**Material provided:**
*** Begin section ***
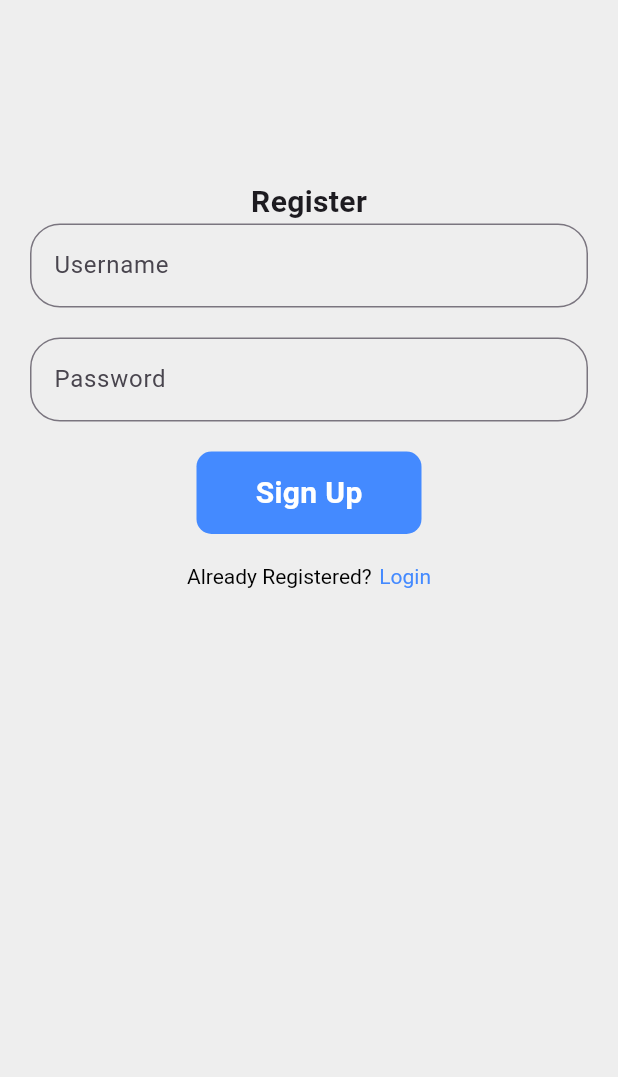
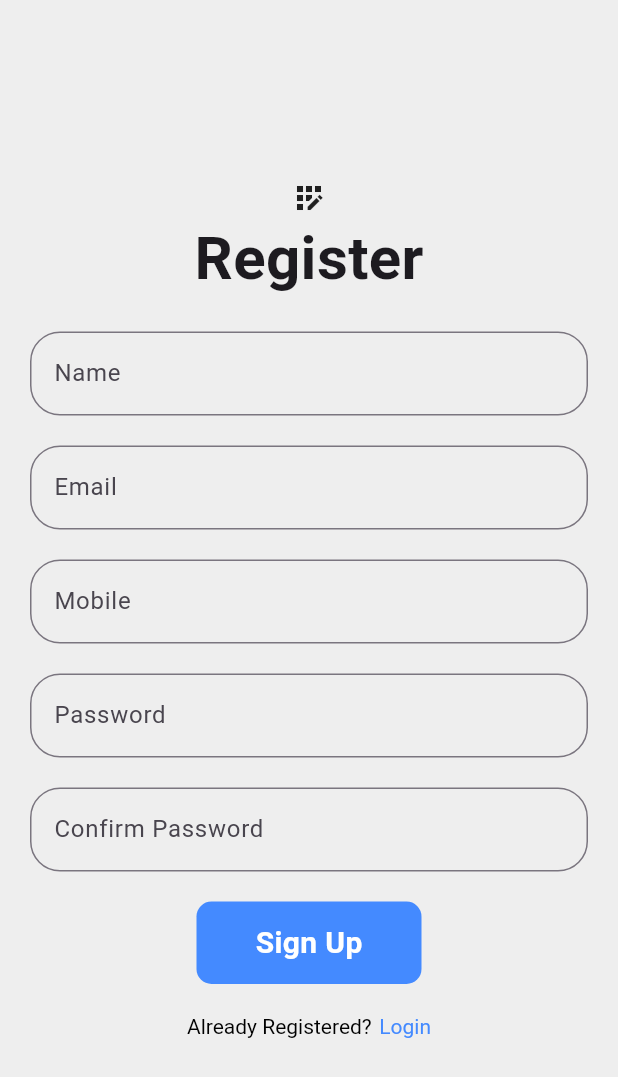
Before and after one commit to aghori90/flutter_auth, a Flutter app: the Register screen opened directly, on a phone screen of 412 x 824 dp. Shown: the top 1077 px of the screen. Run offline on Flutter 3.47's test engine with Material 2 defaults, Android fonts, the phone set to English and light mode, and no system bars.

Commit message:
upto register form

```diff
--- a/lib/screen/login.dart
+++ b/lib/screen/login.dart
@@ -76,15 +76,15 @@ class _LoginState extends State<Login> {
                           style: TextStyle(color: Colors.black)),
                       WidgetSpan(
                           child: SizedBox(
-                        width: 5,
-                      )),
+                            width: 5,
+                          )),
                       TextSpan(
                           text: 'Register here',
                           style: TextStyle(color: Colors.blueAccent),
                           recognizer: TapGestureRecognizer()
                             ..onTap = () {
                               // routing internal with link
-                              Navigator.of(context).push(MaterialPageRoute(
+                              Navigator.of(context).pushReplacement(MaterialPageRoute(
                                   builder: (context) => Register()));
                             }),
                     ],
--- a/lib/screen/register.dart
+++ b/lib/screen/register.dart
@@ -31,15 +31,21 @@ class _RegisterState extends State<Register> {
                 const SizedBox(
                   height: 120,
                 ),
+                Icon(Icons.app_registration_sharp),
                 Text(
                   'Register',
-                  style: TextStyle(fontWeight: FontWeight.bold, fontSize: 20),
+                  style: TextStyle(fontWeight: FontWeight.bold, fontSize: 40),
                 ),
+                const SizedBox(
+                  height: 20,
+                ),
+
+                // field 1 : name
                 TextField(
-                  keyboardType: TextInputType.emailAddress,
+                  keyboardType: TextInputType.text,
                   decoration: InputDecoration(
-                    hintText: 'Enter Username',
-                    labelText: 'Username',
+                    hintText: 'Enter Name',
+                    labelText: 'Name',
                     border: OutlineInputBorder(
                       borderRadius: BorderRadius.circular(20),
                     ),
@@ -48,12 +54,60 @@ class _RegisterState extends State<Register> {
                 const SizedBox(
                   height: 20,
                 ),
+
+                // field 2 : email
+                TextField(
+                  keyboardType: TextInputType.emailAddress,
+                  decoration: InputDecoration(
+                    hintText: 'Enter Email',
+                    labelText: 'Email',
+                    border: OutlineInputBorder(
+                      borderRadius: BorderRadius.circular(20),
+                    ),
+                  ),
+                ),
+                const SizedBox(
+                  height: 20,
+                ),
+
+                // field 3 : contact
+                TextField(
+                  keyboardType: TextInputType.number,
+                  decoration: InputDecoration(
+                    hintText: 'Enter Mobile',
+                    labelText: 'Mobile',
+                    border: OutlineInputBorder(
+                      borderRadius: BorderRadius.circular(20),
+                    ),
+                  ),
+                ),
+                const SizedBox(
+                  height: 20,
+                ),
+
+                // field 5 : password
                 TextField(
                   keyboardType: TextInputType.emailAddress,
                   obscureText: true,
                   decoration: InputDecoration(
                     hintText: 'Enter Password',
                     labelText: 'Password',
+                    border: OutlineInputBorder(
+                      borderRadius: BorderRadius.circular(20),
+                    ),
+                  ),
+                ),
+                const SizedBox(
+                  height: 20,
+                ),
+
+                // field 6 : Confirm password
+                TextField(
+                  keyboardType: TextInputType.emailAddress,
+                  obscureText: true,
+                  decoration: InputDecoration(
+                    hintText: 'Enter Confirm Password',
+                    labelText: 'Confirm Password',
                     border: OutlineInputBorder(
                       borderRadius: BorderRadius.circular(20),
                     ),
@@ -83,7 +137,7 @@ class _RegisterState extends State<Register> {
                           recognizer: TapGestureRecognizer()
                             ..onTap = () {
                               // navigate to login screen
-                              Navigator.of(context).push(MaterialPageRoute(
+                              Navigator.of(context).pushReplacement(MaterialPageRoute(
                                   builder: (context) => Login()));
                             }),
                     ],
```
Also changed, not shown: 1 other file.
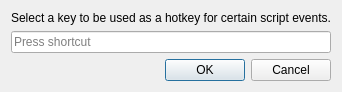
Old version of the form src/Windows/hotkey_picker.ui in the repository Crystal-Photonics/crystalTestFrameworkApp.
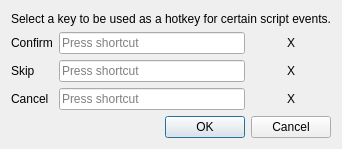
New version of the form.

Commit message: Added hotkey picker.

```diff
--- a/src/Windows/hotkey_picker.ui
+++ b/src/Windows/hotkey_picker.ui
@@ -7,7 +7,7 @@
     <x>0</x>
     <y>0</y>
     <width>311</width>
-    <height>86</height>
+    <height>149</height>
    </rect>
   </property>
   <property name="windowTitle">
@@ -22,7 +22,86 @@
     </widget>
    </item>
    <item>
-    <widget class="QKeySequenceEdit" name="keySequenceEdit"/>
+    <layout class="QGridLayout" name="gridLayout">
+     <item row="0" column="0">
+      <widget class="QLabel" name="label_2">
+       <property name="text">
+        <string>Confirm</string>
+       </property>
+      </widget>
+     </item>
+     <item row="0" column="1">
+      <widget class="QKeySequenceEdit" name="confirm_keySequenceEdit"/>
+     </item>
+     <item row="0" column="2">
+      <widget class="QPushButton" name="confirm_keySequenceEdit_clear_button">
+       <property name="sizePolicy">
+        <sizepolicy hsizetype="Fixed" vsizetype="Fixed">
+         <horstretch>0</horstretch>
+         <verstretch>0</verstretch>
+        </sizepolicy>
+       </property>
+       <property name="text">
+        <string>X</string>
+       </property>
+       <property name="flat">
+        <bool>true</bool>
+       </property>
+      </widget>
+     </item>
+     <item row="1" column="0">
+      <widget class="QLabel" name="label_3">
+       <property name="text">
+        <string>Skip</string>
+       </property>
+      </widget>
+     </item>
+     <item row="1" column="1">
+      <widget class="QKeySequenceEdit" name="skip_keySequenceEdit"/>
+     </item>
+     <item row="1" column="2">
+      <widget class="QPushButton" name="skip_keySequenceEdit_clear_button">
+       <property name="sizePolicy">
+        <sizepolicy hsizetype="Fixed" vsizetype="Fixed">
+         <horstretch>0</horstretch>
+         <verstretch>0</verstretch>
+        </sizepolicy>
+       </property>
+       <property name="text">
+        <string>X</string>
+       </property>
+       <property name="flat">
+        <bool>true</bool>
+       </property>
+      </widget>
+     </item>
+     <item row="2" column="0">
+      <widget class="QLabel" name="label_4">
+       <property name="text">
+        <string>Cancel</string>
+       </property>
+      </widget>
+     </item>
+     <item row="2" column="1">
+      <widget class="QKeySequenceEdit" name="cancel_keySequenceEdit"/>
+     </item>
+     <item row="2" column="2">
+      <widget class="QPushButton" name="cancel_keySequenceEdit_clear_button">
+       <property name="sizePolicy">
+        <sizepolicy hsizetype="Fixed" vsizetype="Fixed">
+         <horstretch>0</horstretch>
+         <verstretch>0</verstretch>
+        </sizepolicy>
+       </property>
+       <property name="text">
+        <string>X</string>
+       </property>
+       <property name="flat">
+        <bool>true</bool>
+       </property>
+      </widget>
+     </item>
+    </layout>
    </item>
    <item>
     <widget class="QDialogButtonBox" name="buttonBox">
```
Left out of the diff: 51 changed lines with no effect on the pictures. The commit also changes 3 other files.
*** End section ***
**Task:** Search the listing for the string "style". Copy each line where it turns up.

**Exercise answer:**
                           style: TextStyle(color: Colors.black)),
                           style: TextStyle(color: Colors.blueAccent),
-                  style: TextStyle(fontWeight: FontWeight.bold, fontSize: 20),
+                  style: TextStyle(fontWeight: FontWeight.bold, fontSize: 40),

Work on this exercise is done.